TASK ITEM: Any pictures in the records below should be skipped; write out everything else exactly.

BEGIN RECORDS SUPPLIED

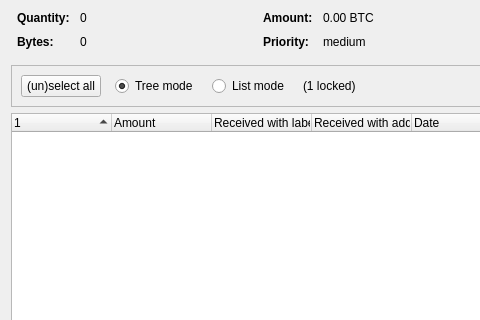
First picture: the form in src/qt/forms/coincontroldialog.ui, repository raffermeko/bitcoin, before the edit; both pictures show x 0 to 480 and y 0 to 320 of the 1000 by 500 pixel window.
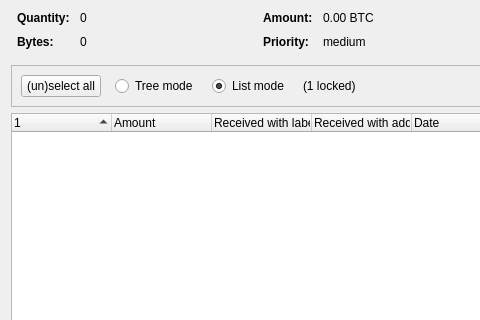
Second picture: the form after the edit. Custom widgets are drawn as their Qt base class.

Commit message: Coin Control: Make list mode default

```diff
--- a/src/qt/forms/coincontroldialog.ui
+++ b/src/qt/forms/coincontroldialog.ui
@@ -379,9 +379,6 @@
           <property name="text">
            <string>Tree mode</string>
           </property>
-          <property name="checked">
-           <bool>true</bool>
-          </property>
          </widget>
         </item>
         <item>
@@ -395,6 +392,9 @@
           <property name="text">
            <string>List mode</string>
           </property>
+          <property name="checked">
+           <bool>true</bool>
+          </property>
          </widget>
         </item>
         <item>
```
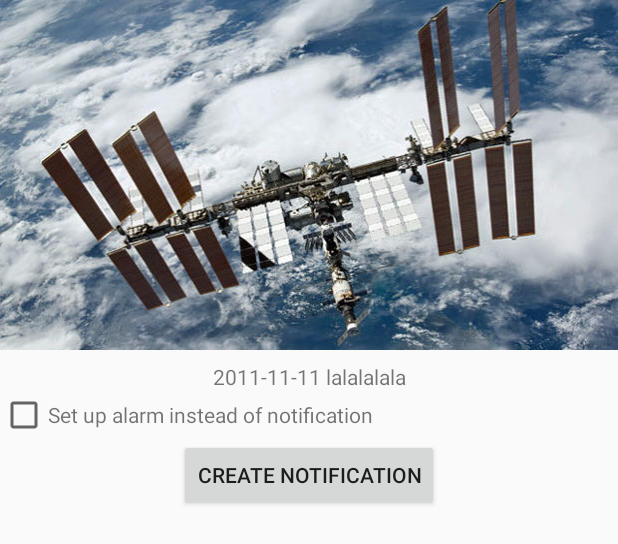
After one commit to vohsalab/Stargazer, an Android app: the layout fragment_meet_details.xml on its own in the app's theme, with its tools: preview values and no code run, on a phone screen of 412 x 824 dp. The commit adds this screen. Shown: the top 544 px of the screen. Run offline under Robolectric (Android 15) with nearby library versions, the phone set to English and light mode, and no system bars.

Commit message:
added listview with meet times. Listview item click starts details fragment

```diff
--- a/app/src/main/java/com/firstsputnik/stargazer/API/NetworkFactory.java
+++ b/app/src/main/java/com/firstsputnik/stargazer/API/NetworkFactory.java
@@ -108,6 +108,7 @@ public class NetworkFactory {
                     fragment.getActivity().getContentResolver().insert(MeetColumns.CONTENT_URI, values.values());
 
                 }
+                fragment.populateMeetTimesView();
             }
 
             @Override
--- a/app/src/main/java/com/firstsputnik/stargazer/Model/ISSPassesResponse.java
+++ b/app/src/main/java/com/firstsputnik/stargazer/Model/ISSPassesResponse.java
@@ -12,7 +12,7 @@ public class ISSPassesResponse {
     private Integer duration;
     @SerializedName("risetime")
     @Expose
-    private Integer risetime;
+    private Long risetime;
 
     /**
      *
@@ -37,7 +37,7 @@ public class ISSPassesResponse {
      * @return
      * The risetime
      */
-    public Integer getRisetime() {
+    public Long getRisetime() {
         return risetime;
     }
 
@@ -46,7 +46,7 @@ public class ISSPassesResponse {
      * @param risetime
      * The risetime
      */
-    public void setRisetime(Integer risetime) {
+    public void setRisetime(Long risetime) {
         this.risetime = risetime;
     }
 
--- a/app/src/main/java/com/firstsputnik/stargazer/Provider/meet/MeetCursor.java
+++ b/app/src/main/java/com/firstsputnik/stargazer/Provider/meet/MeetCursor.java
@@ -31,10 +31,10 @@ public class MeetCursor extends AbstractCursor implements MeetModel {
      * Cannot be {@code null}.
      */
     @NonNull
-    public Date getDatetime() {
-        Date res = getDateOrNull(MeetColumns.DATETIME);
+    public long getDatetime() {
+        Long res = getLongOrNull(MeetColumns.DATETIME);
         if (res == null)
             throw new NullPointerException("The value of 'datetime' in the database was null, which is not allowed according to the model definition");
-        return res;
+        return res.longValue();
     }
 }
--- a/app/src/main/java/com/firstsputnik/stargazer/Provider/meet/MeetModel.java
+++ b/app/src/main/java/com/firstsputnik/stargazer/Provider/meet/MeetModel.java
@@ -17,5 +17,5 @@ public interface MeetModel extends BaseModel {
      * Cannot be {@code null}.
      */
     @NonNull
-    Date getDatetime();
+    long getDatetime();
 }
--- /dev/null
+++ b/app/src/main/res/layout/fragment_meet_details.xml
@@ -0,0 +1,47 @@
+<FrameLayout xmlns:android="http://schemas.android.com/apk/res/android"
+    xmlns:tools="http://schemas.android.com/tools"
+    android:layout_width="match_parent"
+    android:layout_height="match_parent"
+    tools:context="com.firstsputnik.stargazer.View.MeetDetailsFragment">
+
+    <LinearLayout
+        android:layout_width="match_parent"
+        android:layout_height="match_parent"
+        android:orientation="vertical">
+        <ImageView
+            android:layout_width="match_parent"
+            android:layout_height="wrap_content"
+            android:src="@drawable/iss1_620"
+            android:scaleType="fitXY"/>
+        <TextView
+            android:id="@+id/details_date"
+            android:layout_width="match_parent"
+            android:layout_height="wrap_content"
+            tools:text="2011-11-11 lalalalala"
+            android:gravity="center_horizontal"
+            android:layout_marginTop="8dp"
+            />
+        <LinearLayout
+            android:layout_width="match_parent"
+            android:layout_height="wrap_content">
+            <CheckBox
+                android:id="@+id/alarm_checkbox"
+                android:layout_width="wrap_content"
+                android:layout_height="wrap_content"
+                />
+            <TextView
+                android:layout_width="wrap_content"
+                android:layout_height="wrap_content"
+                android:text="@string/set_up_alarm_checkbox"/>
+
+        </LinearLayout>
+        <Button
+            android:layout_width="wrap_content"
+            android:layout_height="wrap_content"
+            android:layout_gravity="center_horizontal"
+            android:text="@string/create_notification"/>
+
+
+    </LinearLayout>
+
+</FrameLayout>
--- a/app/src/main/res/layout/fragment_meet_is.xml
+++ b/app/src/main/res/layout/fragment_meet_is.xml
@@ -1,3 +1,5 @@
-<ListView android:layout_width="wrap_content"
+<ListView    xmlns:android="http://schemas.android.com/apk/res/android"
+    android:id="@+id/meet_times"
+    android:layout_width="wrap_content"
     android:layout_height="wrap_content"
-    xmlns:android="http://schemas.android.com/apk/res/android" />
+  />
--- a/app/src/main/res/values/strings.xml
+++ b/app/src/main/res/values/strings.xml
@@ -10,4 +10,6 @@
 
     <!-- TODO: Remove or change this placeholder text -->
     <string name="hello_blank_fragment">Hello blank fragment</string>
+    <string name="set_up_alarm_checkbox">Set up alarm instead of notification</string>
+    <string name="create_notification">Create notification</string>
 </resources>
```
Also changed, not shown: app/src/main/java/com/firstsputnik/stargazer/Provider/meet/MeetContentValues.java (+2 -6 lines), app/src/main/java/com/firstsputnik/stargazer/View/MeetDetailsFragment.java (added, +50 -0 lines), app/src/main/java/com/firstsputnik/stargazer/View/MeetISSFragment.java (+79 -8 lines), app/src/main/res/drawable-hdpi/iss1_620.jpg (added), app/src/main/res/drawable-mdpi/iss1_620.jpg (added), app/src/main/res/drawable-xhdpi/iss1_620.jpg (added), app/src/main/res/drawable-xxhdpi/iss1_620.jpg (added).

END RECORDS SUPPLIED

OUTPUT FOR THIS TASK:
First picture: the form in src/qt/forms/coincontroldialog.ui, repository raffermeko/bitcoin, before the edit; both pictures show x 0 to 480 and y 0 to 320 of the 1000 by 500 pixel window.
Second picture: the form after the edit. Custom widgets are drawn as their Qt base class.

Commit message: Coin Control: Make list mode default

```diff
--- a/src/qt/forms/coincontroldialog.ui
+++ b/src/qt/forms/coincontroldialog.ui
@@ -379,9 +379,6 @@
           <property name="text">
            <string>Tree mode</string>
           </property>
-          <property name="checked">
-           <bool>true</bool>
-          </property>
          </widget>
         </item>
         <item>
@@ -395,6 +392,9 @@
           <property name="text">
            <string>List mode</string>
           </property>
+          <property name="checked">
+           <bool>true</bool>
+          </property>
          </widget>
         </item>
         <item>
```
After one commit to vohsalab/Stargazer, an Android app: the layout fragment_meet_details.xml on its own in the app's theme, with its tools: preview values and no code run, on a phone screen of 412 x 824 dp. The commit adds this screen. Shown: the top 544 px of the screen. Run offline under Robolectric (Android 15) with nearby library versions, the phone set to English and light mode, and no system bars.

Commit message:
added listview with meet times. Listview item click starts details fragment

```diff
--- a/app/src/main/java/com/firstsputnik/stargazer/API/NetworkFactory.java
+++ b/app/src/main/java/com/firstsputnik/stargazer/API/NetworkFactory.java
@@ -108,6 +108,7 @@ public class NetworkFactory {
                     fragment.getActivity().getContentResolver().insert(MeetColumns.CONTENT_URI, values.values());
 
                 }
+                fragment.populateMeetTimesView();
             }
 
             @Override
--- a/app/src/main/java/com/firstsputnik/stargazer/Model/ISSPassesResponse.java
+++ b/app/src/main/java/com/firstsputnik/stargazer/Model/ISSPassesResponse.java
@@ -12,7 +12,7 @@ public class ISSPassesResponse {
     private Integer duration;
     @SerializedName("risetime")
     @Expose
-    private Integer risetime;
+    private Long risetime;
 
     /**
      *
@@ -37,7 +37,7 @@ public class ISSPassesResponse {
      * @return
      * The risetime
      */
-    public Integer getRisetime() {
+    public Long getRisetime() {
         return risetime;
     }
 
@@ -46,7 +46,7 @@ public class ISSPassesResponse {
      * @param risetime
      * The risetime
      */
-    public void setRisetime(Integer risetime) {
+    public void setRisetime(Long risetime) {
         this.risetime = risetime;
     }
 
--- a/app/src/main/java/com/firstsputnik/stargazer/Provider/meet/MeetCursor.java
+++ b/app/src/main/java/com/firstsputnik/stargazer/Provider/meet/MeetCursor.java
@@ -31,10 +31,10 @@ public class MeetCursor extends AbstractCursor implements MeetModel {
      * Cannot be {@code null}.
      */
     @NonNull
-    public Date getDatetime() {
-        Date res = getDateOrNull(MeetColumns.DATETIME);
+    public long getDatetime() {
+        Long res = getLongOrNull(MeetColumns.DATETIME);
         if (res == null)
             throw new NullPointerException("The value of 'datetime' in the database was null, which is not allowed according to the model definition");
-        return res;
+        return res.longValue();
     }
 }
--- a/app/src/main/java/com/firstsputnik/stargazer/Provider/meet/MeetModel.java
+++ b/app/src/main/java/com/firstsputnik/stargazer/Provider/meet/MeetModel.java
@@ -17,5 +17,5 @@ public interface MeetModel extends BaseModel {
      * Cannot be {@code null}.
      */
     @NonNull
-    Date getDatetime();
+    long getDatetime();
 }
--- /dev/null
+++ b/app/src/main/res/layout/fragment_meet_details.xml
@@ -0,0 +1,47 @@
+<FrameLayout xmlns:android="http://schemas.android.com/apk/res/android"
+    xmlns:tools="http://schemas.android.com/tools"
+    android:layout_width="match_parent"
+    android:layout_height="match_parent"
+    tools:context="com.firstsputnik.stargazer.View.MeetDetailsFragment">
+
+    <LinearLayout
+        android:layout_width="match_parent"
+        android:layout_height="match_parent"
+        android:orientation="vertical">
+        <ImageView
+            android:layout_width="match_parent"
+            android:layout_height="wrap_content"
+            android:src="@drawable/iss1_620"
+            android:scaleType="fitXY"/>
+        <TextView
+            android:id="@+id/details_date"
+            android:layout_width="match_parent"
+            android:layout_height="wrap_content"
+            tools:text="2011-11-11 lalalalala"
+            android:gravity="center_horizontal"
+            android:layout_marginTop="8dp"
+            />
+        <LinearLayout
+            android:layout_width="match_parent"
+            android:layout_height="wrap_content">
+            <CheckBox
+                android:id="@+id/alarm_checkbox"
+                android:layout_width="wrap_content"
+                android:layout_height="wrap_content"
+                />
+            <TextView
+                android:layout_width="wrap_content"
+                android:layout_height="wrap_content"
+                android:text="@string/set_up_alarm_checkbox"/>
+
+        </LinearLayout>
+        <Button
+            android:layout_width="wrap_content"
+            android:layout_height="wrap_content"
+            android:layout_gravity="center_horizontal"
+            android:text="@string/create_notification"/>
+
+
+    </LinearLayout>
+
+</FrameLayout>
--- a/app/src/main/res/layout/fragment_meet_is.xml
+++ b/app/src/main/res/layout/fragment_meet_is.xml
@@ -1,3 +1,5 @@
-<ListView android:layout_width="wrap_content"
+<ListView    xmlns:android="http://schemas.android.com/apk/res/android"
+    android:id="@+id/meet_times"
+    android:layout_width="wrap_content"
     android:layout_height="wrap_content"
-    xmlns:android="http://schemas.android.com/apk/res/android" />
+  />
--- a/app/src/main/res/values/strings.xml
+++ b/app/src/main/res/values/strings.xml
@@ -10,4 +10,6 @@
 
     <!-- TODO: Remove or change this placeholder text -->
     <string name="hello_blank_fragment">Hello blank fragment</string>
+    <string name="set_up_alarm_checkbox">Set up alarm instead of notification</string>
+    <string name="create_notification">Create notification</string>
 </resources>
```
Also changed, not shown: app/src/main/java/com/firstsputnik/stargazer/Provider/meet/MeetContentValues.java (+2 -6 lines), app/src/main/java/com/firstsputnik/stargazer/View/MeetDetailsFragment.java (added, +50 -0 lines), app/src/main/java/com/firstsputnik/stargazer/View/MeetISSFragment.java (+79 -8 lines), app/src/main/res/drawable-hdpi/iss1_620.jpg (added), app/src/main/res/drawable-mdpi/iss1_620.jpg (added), app/src/main/res/drawable-xhdpi/iss1_620.jpg (added), app/src/main/res/drawable-xxhdpi/iss1_620.jpg (added).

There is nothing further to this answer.